Once the pictures are set aside, copy the data below exactly as it stands.

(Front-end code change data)
<<<<

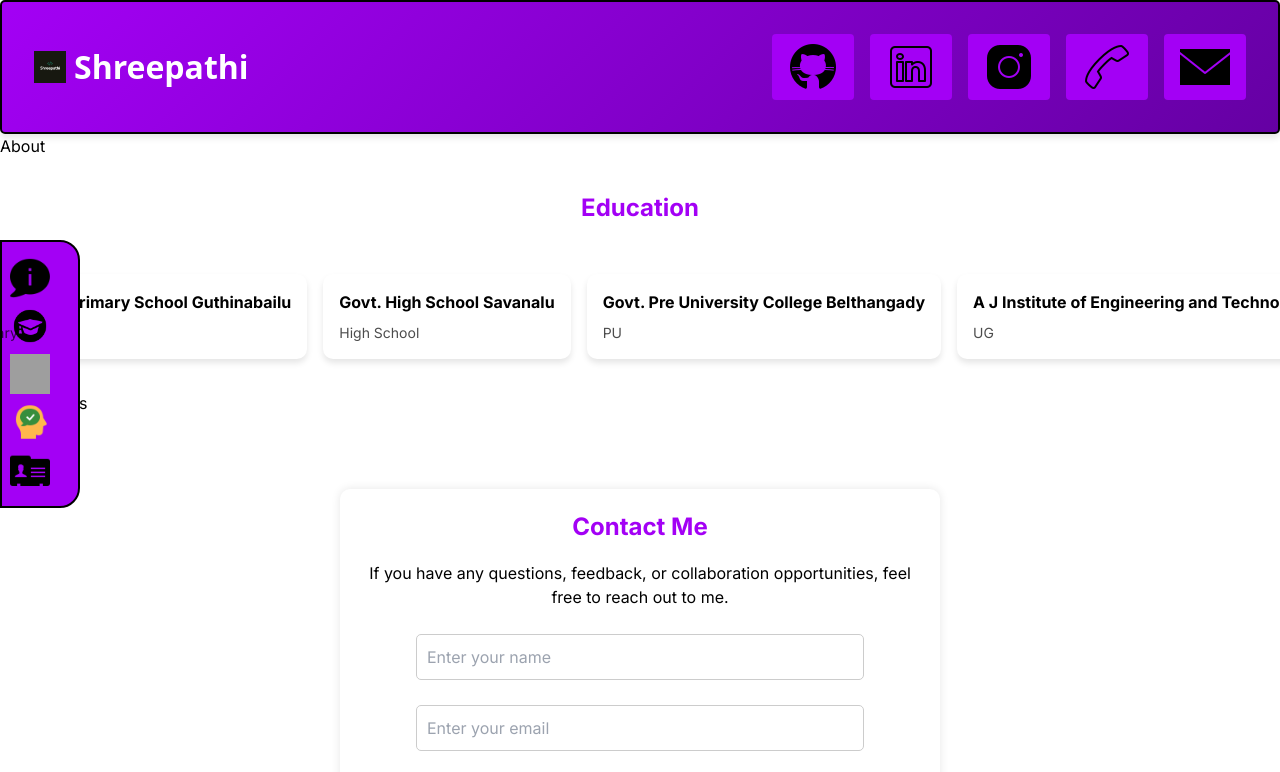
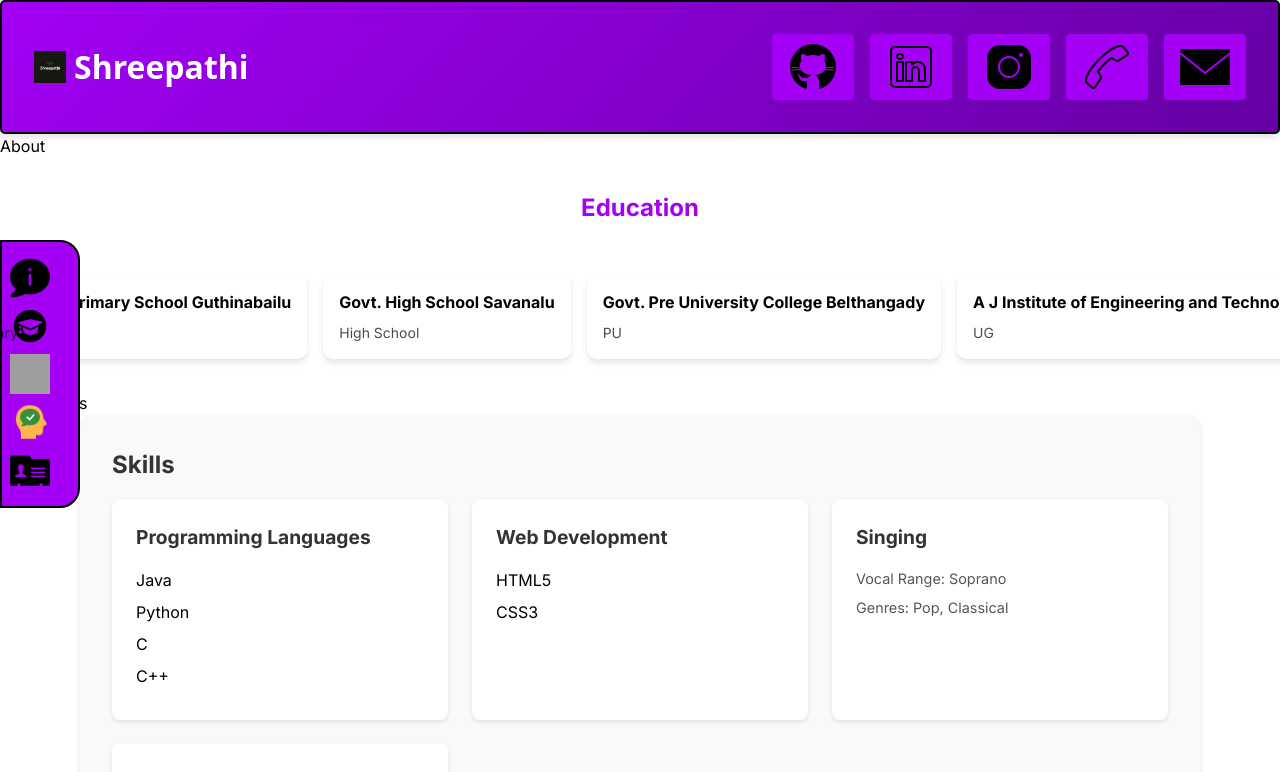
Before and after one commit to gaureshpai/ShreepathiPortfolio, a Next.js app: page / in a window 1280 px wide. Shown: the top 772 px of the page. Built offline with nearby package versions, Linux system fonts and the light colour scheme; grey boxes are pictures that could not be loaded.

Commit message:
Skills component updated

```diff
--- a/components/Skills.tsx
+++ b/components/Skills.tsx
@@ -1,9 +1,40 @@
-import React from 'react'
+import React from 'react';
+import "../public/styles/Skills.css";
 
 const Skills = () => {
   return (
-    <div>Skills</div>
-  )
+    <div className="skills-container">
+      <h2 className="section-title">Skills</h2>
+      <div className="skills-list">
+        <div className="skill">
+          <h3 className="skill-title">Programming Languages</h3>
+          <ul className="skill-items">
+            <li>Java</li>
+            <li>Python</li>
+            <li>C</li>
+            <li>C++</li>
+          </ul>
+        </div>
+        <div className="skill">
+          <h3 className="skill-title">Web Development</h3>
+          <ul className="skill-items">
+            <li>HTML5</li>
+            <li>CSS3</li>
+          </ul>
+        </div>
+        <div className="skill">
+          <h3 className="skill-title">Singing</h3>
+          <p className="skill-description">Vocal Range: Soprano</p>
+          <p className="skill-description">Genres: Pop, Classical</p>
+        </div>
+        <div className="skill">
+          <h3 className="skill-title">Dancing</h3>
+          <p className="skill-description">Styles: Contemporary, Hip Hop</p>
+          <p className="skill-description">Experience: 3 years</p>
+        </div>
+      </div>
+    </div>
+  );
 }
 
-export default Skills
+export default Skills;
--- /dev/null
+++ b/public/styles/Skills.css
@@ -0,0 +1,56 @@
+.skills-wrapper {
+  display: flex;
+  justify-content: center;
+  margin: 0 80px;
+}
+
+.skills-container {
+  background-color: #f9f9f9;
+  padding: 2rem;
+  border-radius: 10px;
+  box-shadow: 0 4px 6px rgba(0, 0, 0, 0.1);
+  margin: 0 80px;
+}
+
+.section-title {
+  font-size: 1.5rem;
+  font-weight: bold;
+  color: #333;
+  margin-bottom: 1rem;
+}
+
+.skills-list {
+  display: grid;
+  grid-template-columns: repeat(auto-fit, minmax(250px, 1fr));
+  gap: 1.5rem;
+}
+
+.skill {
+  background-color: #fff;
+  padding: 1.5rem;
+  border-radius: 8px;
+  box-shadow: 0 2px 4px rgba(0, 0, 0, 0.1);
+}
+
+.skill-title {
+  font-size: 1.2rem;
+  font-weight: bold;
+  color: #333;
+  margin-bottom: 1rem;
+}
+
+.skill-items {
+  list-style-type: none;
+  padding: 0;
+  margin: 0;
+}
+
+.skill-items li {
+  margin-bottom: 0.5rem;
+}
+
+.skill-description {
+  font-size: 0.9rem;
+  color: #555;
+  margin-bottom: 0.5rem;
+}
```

>>>>

=== The completed task ===
Before and after one commit to gaureshpai/ShreepathiPortfolio, a Next.js app: page / in a window 1280 px wide. Shown: the top 772 px of the page. Built offline with nearby package versions, Linux system fonts and the light colour scheme; grey boxes are pictures that could not be loaded.

Commit message:
Skills component updated

```diff
--- a/components/Skills.tsx
+++ b/components/Skills.tsx
@@ -1,9 +1,40 @@
-import React from 'react'
+import React from 'react';
+import "../public/styles/Skills.css";
 
 const Skills = () => {
   return (
-    <div>Skills</div>
-  )
+    <div className="skills-container">
+      <h2 className="section-title">Skills</h2>
+      <div className="skills-list">
+        <div className="skill">
+          <h3 className="skill-title">Programming Languages</h3>
+          <ul className="skill-items">
+            <li>Java</li>
+            <li>Python</li>
+            <li>C</li>
+            <li>C++</li>
+          </ul>
+        </div>
+        <div className="skill">
+          <h3 className="skill-title">Web Development</h3>
+          <ul className="skill-items">
+            <li>HTML5</li>
+            <li>CSS3</li>
+          </ul>
+        </div>
+        <div className="skill">
+          <h3 className="skill-title">Singing</h3>
+          <p className="skill-description">Vocal Range: Soprano</p>
+          <p className="skill-description">Genres: Pop, Classical</p>
+        </div>
+        <div className="skill">
+          <h3 className="skill-title">Dancing</h3>
+          <p className="skill-description">Styles: Contemporary, Hip Hop</p>
+          <p className="skill-description">Experience: 3 years</p>
+        </div>
+      </div>
+    </div>
+  );
 }
 
-export default Skills
+export default Skills;
--- /dev/null
+++ b/public/styles/Skills.css
@@ -0,0 +1,56 @@
+.skills-wrapper {
+  display: flex;
+  justify-content: center;
+  margin: 0 80px;
+}
+
+.skills-container {
+  background-color: #f9f9f9;
+  padding: 2rem;
+  border-radius: 10px;
+  box-shadow: 0 4px 6px rgba(0, 0, 0, 0.1);
+  margin: 0 80px;
+}
+
+.section-title {
+  font-size: 1.5rem;
+  font-weight: bold;
+  color: #333;
+  margin-bottom: 1rem;
+}
+
+.skills-list {
+  display: grid;
+  grid-template-columns: repeat(auto-fit, minmax(250px, 1fr));
+  gap: 1.5rem;
+}
+
+.skill {
+  background-color: #fff;
+  padding: 1.5rem;
+  border-radius: 8px;
+  box-shadow: 0 2px 4px rgba(0, 0, 0, 0.1);
+}
+
+.skill-title {
+  font-size: 1.2rem;
+  font-weight: bold;
+  color: #333;
+  margin-bottom: 1rem;
+}
+
+.skill-items {
+  list-style-type: none;
+  padding: 0;
+  margin: 0;
+}
+
+.skill-items li {
+  margin-bottom: 0.5rem;
+}
+
+.skill-description {
+  font-size: 0.9rem;
+  color: #555;
+  margin-bottom: 0.5rem;
+}
```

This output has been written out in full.